Your copy of the entries must be exact, and it must not include the pictures.

------ TASK INPUT

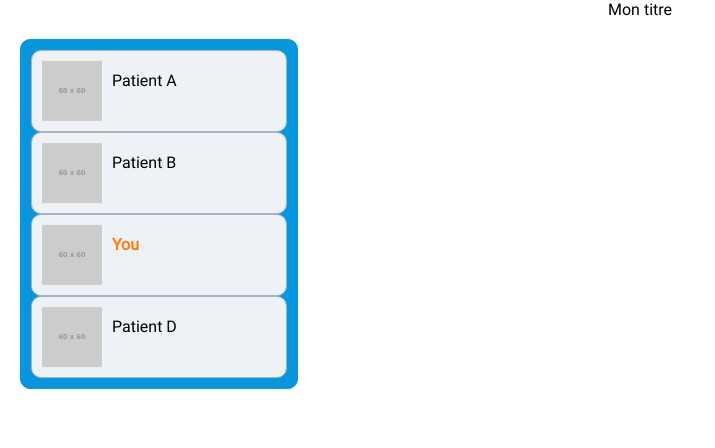
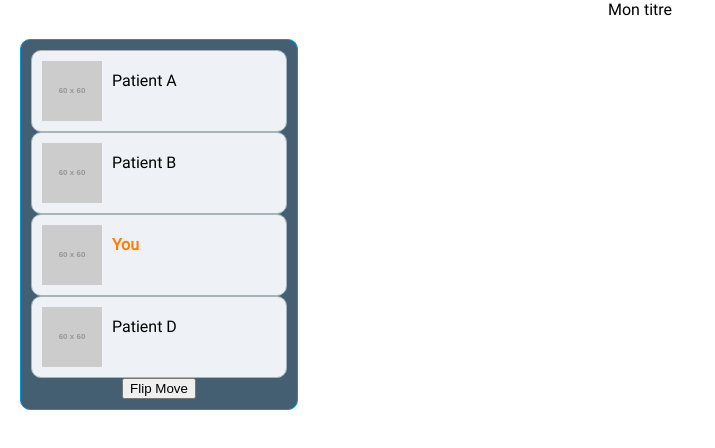
Before and after one commit to marjowolff/hackarburer---Virtual-Waiting-Room, a React (Create React App) app: page / in a window 1280 px wide. Shown: the top 448 px of the page, without its empty margins (0-715 px from the left). Built offline with nearby package versions, Linux system fonts and the light colour scheme.

Commit message:
patient list

```diff
--- a/src/components/PatientList.css
+++ b/src/components/PatientList.css
@@ -4,5 +4,5 @@
   width : 20%;
   border-radius: 10px;
   border : 1px solid var(--main-blue);
-  background-color :  var(--main-blue)
+  background-color :  var(--dark-grey)
 }
--- a/src/components/PatientList.js
+++ b/src/components/PatientList.js
@@ -1,9 +1,12 @@
 import React from 'react';
 import Patient from './Patient'
 import './PatientList.css'
+import FlipMove from 'react-flip-move';
 
+class PatientList extends React.Component {
 
-const patients = [
+    state = {
+      patients : [
         {
           id:1,
           name: 'Patient A',
@@ -24,18 +27,28 @@ const patients = [
           name: 'Patient D',
           status:'other'
         }
-];
+      ]
+    }
 
+    handleClick = () => {
+      console.log('Flipped')
+      this.setState ({})
+    }
 
-const PatientList = () => (
-    <div className = "PatientList">
+    render () {
+      return (<div className = "PatientList">
+      <FlipMove>
       {
-          patients.map(patient =>
+          this.state.patients.map(patient =>
           <div key={patient.id}><Patient name={patient.name} status={patient.status}/>
           </div>)
          }
-      </div>
-)
+      </FlipMove>
+      <button onClick={this.handleClick}>Flip Move</button>
+      </div>)
+    }
+
+}
 
 
 export default PatientList;
```
Lines whose indentation alone changed are shown as unchanged.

------------

◆ RESPONSE AREA ◆
Before and after one commit to marjowolff/hackarburer---Virtual-Waiting-Room, a React (Create React App) app: page / in a window 1280 px wide. Shown: the top 448 px of the page, without its empty margins (0-715 px from the left). Built offline with nearby package versions, Linux system fonts and the light colour scheme.

Commit message:
patient list

```diff
--- a/src/components/PatientList.css
+++ b/src/components/PatientList.css
@@ -4,5 +4,5 @@
   width : 20%;
   border-radius: 10px;
   border : 1px solid var(--main-blue);
-  background-color :  var(--main-blue)
+  background-color :  var(--dark-grey)
 }
--- a/src/components/PatientList.js
+++ b/src/components/PatientList.js
@@ -1,9 +1,12 @@
 import React from 'react';
 import Patient from './Patient'
 import './PatientList.css'
+import FlipMove from 'react-flip-move';
 
+class PatientList extends React.Component {
 
-const patients = [
+    state = {
+      patients : [
         {
           id:1,
           name: 'Patient A',
@@ -24,18 +27,28 @@ const patients = [
           name: 'Patient D',
           status:'other'
         }
-];
+      ]
+    }
 
+    handleClick = () => {
+      console.log('Flipped')
+      this.setState ({})
+    }
 
-const PatientList = () => (
-    <div className = "PatientList">
+    render () {
+      return (<div className = "PatientList">
+      <FlipMove>
       {
-          patients.map(patient =>
+          this.state.patients.map(patient =>
           <div key={patient.id}><Patient name={patient.name} status={patient.status}/>
           </div>)
          }
-      </div>
-)
+      </FlipMove>
+      <button onClick={this.handleClick}>Flip Move</button>
+      </div>)
+    }
+
+}
 
 
 export default PatientList;
```
Lines whose indentation alone changed are shown as unchanged.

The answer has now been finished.